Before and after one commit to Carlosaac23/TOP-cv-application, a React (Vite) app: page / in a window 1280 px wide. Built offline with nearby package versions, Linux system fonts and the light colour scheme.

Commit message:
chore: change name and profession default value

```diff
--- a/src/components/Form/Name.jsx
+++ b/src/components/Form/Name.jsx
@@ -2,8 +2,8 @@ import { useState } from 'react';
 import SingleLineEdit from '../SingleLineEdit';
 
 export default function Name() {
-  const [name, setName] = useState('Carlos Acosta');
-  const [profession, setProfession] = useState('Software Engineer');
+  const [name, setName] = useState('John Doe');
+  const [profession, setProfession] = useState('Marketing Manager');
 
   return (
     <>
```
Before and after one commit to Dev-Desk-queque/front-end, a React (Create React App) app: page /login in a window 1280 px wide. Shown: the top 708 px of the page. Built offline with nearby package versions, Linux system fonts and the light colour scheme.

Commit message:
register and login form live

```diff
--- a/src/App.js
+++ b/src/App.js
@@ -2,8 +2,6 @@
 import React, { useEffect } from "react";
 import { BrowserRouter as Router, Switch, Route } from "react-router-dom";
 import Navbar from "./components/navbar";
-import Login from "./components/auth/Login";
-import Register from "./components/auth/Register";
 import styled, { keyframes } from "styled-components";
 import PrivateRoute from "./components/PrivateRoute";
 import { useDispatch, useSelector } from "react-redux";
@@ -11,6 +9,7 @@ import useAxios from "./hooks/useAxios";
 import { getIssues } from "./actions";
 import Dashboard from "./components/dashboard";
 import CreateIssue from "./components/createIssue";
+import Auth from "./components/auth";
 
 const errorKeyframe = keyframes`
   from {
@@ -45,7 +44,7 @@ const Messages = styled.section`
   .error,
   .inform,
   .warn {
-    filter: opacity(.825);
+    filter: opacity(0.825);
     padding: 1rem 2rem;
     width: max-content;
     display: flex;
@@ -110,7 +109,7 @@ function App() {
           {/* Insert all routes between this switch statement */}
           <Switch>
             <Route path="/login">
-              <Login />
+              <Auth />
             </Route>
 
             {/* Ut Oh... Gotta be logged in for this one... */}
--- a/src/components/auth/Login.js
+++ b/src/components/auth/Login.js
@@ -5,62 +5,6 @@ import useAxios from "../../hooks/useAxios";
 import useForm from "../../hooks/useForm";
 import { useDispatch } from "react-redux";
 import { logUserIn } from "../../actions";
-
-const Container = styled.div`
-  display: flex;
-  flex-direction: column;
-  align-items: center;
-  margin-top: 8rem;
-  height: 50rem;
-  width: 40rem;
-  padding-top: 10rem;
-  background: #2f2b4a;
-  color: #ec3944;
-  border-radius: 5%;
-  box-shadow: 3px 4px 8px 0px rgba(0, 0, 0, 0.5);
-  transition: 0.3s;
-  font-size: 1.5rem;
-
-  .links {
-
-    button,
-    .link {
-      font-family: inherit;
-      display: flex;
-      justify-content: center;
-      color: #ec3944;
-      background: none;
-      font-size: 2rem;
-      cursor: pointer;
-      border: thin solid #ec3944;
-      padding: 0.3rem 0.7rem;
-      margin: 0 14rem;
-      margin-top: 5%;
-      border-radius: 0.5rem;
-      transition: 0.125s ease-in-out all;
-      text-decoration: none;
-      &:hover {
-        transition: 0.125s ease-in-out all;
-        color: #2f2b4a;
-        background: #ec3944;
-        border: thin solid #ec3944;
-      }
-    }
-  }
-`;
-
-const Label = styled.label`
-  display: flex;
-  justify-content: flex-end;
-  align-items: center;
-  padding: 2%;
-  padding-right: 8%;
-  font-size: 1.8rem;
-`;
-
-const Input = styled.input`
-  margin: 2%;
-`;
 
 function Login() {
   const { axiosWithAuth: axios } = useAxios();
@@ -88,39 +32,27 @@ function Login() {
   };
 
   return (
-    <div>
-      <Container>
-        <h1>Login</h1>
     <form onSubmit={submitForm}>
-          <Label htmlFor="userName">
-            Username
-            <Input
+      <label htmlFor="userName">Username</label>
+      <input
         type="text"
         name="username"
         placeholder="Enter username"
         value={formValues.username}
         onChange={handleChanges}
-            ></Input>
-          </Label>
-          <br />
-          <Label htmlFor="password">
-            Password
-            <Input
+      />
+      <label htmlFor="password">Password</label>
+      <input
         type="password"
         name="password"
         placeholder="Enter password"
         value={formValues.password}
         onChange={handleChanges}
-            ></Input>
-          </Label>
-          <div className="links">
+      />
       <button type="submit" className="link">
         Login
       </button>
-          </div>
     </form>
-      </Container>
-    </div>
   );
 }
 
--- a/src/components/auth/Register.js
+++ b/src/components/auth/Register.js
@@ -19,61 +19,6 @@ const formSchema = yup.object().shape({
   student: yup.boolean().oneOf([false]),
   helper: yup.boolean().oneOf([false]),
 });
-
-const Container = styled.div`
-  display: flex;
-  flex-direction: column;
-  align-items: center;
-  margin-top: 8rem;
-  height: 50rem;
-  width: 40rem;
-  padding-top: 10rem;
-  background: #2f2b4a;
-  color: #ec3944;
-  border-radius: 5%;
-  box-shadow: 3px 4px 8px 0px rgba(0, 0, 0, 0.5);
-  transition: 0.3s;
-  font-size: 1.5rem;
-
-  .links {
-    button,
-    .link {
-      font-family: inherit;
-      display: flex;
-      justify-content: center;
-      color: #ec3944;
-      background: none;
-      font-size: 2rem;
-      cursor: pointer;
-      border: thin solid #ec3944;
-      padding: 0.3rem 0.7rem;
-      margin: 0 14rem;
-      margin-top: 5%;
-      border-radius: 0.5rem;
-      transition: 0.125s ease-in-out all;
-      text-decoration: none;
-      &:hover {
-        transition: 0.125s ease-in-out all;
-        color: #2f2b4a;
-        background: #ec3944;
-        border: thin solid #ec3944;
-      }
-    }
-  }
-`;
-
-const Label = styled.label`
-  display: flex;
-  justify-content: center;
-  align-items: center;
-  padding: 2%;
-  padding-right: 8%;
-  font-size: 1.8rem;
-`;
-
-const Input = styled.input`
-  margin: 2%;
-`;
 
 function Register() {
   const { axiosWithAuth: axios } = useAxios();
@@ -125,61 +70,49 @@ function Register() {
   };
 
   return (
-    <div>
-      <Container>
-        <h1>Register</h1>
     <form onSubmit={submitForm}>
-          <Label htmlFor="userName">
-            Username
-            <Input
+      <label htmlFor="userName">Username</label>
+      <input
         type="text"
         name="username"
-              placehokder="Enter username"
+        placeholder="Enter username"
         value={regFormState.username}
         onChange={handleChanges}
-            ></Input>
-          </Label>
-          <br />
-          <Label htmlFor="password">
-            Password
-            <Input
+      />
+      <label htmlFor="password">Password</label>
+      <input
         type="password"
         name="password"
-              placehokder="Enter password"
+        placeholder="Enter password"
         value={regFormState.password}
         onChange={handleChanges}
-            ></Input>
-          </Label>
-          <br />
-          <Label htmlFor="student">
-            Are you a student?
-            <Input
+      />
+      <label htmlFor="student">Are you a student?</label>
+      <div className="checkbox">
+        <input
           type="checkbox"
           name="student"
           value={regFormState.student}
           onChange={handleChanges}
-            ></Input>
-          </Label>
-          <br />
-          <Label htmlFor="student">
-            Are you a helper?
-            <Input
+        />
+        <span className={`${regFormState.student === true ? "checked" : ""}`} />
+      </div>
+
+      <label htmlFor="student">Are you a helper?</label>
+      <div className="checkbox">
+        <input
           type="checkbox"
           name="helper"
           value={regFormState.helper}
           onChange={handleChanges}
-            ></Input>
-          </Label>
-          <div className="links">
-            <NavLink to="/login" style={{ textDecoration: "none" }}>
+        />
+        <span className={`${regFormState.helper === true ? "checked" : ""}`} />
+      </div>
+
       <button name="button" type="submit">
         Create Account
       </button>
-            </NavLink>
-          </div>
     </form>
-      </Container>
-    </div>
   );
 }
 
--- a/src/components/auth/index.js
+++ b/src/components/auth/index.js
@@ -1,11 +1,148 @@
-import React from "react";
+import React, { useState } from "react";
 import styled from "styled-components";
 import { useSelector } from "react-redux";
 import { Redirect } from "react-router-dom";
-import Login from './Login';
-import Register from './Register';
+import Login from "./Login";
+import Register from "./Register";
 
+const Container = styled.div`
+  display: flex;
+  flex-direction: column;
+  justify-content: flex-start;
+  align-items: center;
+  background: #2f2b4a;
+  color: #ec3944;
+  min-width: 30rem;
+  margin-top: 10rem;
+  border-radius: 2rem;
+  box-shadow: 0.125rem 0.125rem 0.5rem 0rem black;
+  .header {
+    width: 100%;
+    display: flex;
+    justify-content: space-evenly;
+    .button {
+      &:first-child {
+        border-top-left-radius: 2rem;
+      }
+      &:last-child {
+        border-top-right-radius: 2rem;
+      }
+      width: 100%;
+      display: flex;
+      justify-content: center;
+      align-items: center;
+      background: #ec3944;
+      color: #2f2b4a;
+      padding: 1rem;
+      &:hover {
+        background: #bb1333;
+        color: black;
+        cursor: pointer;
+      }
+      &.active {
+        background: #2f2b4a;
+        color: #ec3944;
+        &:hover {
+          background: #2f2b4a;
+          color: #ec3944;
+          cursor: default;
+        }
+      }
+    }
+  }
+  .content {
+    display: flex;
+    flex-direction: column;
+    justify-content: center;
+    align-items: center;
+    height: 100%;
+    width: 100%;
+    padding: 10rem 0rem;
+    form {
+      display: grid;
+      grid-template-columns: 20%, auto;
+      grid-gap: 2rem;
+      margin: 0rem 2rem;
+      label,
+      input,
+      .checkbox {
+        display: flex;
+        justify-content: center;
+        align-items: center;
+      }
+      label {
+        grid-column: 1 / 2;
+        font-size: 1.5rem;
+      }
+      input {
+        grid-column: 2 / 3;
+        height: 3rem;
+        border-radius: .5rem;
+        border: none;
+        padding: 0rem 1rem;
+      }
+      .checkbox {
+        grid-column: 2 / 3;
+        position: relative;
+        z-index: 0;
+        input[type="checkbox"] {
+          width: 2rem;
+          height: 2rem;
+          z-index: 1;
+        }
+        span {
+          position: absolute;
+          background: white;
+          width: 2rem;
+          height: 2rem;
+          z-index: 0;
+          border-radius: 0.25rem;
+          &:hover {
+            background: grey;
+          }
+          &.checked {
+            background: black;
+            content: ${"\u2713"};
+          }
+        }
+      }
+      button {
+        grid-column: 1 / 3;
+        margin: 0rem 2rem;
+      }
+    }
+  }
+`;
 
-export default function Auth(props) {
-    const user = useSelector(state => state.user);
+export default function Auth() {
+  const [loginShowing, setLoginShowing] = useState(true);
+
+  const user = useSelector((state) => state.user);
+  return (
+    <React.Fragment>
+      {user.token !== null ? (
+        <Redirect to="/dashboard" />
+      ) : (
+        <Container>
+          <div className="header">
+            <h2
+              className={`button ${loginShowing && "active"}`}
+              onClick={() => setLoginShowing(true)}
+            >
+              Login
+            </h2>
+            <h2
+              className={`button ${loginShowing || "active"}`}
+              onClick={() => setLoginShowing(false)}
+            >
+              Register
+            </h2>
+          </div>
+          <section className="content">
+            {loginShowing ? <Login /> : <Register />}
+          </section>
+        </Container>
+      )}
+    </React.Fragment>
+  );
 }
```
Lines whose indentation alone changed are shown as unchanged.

──────

The word "student" appears in some lines of the data. Copy every one of those lines.

▸ SOLUTION TO THIS EXERCISE
   student: yup.boolean().oneOf([false]),
-          <Label htmlFor="student">
-            Are you a student?
+      <label htmlFor="student">Are you a student?</label>
           name="student"
           value={regFormState.student}
-          <Label htmlFor="student">
+        <span className={`${regFormState.student === true ? "checked" : ""}`} />
+      <label htmlFor="student">Are you a helper?</label>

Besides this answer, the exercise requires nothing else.